Compounding these dynamics, the daily drumbeat of partisan pugilists has a way of lulling us into complacency. News cycles are increasingly driven by click rates and intellectual junk food—and make no mistake, people eat the stuff, or they wouldn’t keep selling it! However, it’s important to recognize that in the background there’s still critical decisions being made on a daily basis. In the absence of Congressional action, or at the direction of Congress, regulatory agencies are extraordinarily active.
We shouldn’t sell Congress short, either. They’ve still got the checkbook, and regulators still want to stay out of congressional crosshairs. That’s why it’s important to stay dialed in, even if it means digging a little deeper to keep an eye on what’s being issued or under consideration at the regulatory agencies.
The back half of 2019 was particularly busy, as the full shape of last year’s landmark legislation, The Economic Growth, Regulatory Relief, and Consumer Protection Act of 2018 (S. 2155), comes into focus. Agencies are issuing or have issued significant guidance on the Community Bank Leverage Ratio (CBLR), Current Expected Credit Loss (CECL) standards, Community Reinvestment Act (CRA), brokered deposit rules, and Industrial Loan Charter (ILC) applications among many others.
Additionally, the Treasury has rolled out a proposed set of guidelines to significantly reform the housing finance landscape. Fannie Mae and Freddie Mac will be a point of emphasis for both the Treasury and the Federal Housing Finance Agency (FHFA) in 2020. Those agencies worked out an agreement in September to allow both Fannie and Freddie to begin re-capitalizing for the first time since they were placed in conservatorship during the housing crisis. As part of the broader housing reform plan, the Treasury also recommended that Congress investigate membership rules for the Federal Home Loan Banks—and the FHFA has signaled it will release a Request for Input (RFI) early in 2020 to learn more about FHLBank membership.
In aggregate, as fashionable as the idea of a “do nothing” era might seem on the surface, the reality is it’s an important time to dig in. You might be surprised what you find. For instance, just a few weeks ago the Federal Reserve released a comprehensive report on rural lending based on listening session across the country. That kind of resource is useful in helping validate the things we all anecdotally observe, and help tell the story of why community lending is so critical.
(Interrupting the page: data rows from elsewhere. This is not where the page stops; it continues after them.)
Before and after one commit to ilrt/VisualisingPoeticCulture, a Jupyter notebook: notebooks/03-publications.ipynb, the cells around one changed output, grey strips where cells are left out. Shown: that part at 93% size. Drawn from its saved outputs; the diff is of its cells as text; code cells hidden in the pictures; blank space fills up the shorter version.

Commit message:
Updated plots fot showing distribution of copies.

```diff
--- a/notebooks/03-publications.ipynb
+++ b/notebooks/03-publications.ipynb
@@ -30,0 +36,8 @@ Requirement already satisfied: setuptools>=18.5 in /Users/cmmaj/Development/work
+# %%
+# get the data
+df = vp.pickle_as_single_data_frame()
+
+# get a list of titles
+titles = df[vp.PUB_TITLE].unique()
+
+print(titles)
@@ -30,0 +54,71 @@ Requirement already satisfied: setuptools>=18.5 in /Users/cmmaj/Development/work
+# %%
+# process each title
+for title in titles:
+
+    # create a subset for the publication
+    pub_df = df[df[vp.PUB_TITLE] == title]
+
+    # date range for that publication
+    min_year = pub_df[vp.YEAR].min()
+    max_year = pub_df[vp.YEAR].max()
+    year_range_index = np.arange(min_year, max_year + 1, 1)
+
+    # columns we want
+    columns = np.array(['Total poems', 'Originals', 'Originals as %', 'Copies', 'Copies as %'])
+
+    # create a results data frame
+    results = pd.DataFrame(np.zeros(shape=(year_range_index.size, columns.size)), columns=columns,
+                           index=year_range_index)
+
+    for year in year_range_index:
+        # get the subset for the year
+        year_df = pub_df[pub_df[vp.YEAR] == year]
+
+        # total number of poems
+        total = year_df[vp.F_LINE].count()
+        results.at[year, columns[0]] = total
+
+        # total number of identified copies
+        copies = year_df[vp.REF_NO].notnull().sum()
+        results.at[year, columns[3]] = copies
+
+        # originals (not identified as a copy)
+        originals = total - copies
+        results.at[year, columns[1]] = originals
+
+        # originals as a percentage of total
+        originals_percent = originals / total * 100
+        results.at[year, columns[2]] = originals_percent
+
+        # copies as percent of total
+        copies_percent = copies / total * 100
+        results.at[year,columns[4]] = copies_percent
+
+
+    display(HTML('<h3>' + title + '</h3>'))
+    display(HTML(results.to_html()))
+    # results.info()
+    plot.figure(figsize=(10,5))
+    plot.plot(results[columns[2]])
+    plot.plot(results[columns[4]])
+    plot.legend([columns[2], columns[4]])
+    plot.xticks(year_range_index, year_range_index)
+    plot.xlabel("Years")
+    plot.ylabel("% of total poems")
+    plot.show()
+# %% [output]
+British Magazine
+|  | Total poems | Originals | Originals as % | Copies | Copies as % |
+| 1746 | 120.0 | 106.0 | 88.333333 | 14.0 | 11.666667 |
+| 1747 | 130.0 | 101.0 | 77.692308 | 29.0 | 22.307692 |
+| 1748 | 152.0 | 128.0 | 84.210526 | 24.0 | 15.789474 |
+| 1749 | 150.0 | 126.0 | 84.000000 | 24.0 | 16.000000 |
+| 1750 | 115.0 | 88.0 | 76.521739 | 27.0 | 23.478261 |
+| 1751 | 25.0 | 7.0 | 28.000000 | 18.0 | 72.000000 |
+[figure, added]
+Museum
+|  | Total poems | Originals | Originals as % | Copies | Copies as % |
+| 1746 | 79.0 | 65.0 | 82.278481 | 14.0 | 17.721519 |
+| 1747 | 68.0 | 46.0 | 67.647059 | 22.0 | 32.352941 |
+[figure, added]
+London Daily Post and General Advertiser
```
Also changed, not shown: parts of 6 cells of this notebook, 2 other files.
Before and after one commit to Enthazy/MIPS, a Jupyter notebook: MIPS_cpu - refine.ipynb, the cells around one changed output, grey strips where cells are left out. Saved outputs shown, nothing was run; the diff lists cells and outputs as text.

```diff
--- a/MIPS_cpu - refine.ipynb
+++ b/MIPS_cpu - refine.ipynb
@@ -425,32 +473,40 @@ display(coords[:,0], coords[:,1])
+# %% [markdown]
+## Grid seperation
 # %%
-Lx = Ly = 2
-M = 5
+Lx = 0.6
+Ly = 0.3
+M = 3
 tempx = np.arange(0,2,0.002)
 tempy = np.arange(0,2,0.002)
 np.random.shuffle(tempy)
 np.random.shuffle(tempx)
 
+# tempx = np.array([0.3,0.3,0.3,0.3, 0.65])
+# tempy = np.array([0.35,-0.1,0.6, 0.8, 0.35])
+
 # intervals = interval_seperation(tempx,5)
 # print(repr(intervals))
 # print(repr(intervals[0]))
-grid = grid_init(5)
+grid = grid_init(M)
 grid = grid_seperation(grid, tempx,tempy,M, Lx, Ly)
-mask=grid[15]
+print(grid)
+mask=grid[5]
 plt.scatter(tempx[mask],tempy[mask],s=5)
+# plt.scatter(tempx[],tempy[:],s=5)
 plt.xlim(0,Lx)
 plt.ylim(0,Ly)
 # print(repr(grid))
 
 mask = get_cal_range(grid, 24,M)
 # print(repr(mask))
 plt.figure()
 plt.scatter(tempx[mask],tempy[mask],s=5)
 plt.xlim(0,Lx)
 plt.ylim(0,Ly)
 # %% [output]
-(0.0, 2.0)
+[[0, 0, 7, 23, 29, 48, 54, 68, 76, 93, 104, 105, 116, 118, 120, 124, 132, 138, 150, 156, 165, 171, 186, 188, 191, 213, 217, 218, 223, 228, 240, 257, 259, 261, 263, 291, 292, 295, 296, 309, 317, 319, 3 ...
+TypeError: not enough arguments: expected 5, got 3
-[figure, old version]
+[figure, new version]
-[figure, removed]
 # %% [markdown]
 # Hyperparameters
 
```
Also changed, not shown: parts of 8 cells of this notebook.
We’re proud to be your partners in that work, and hope you’ll continue to let us know how we can help you to ensure our policy landscape benefits our cooperative partnership with you.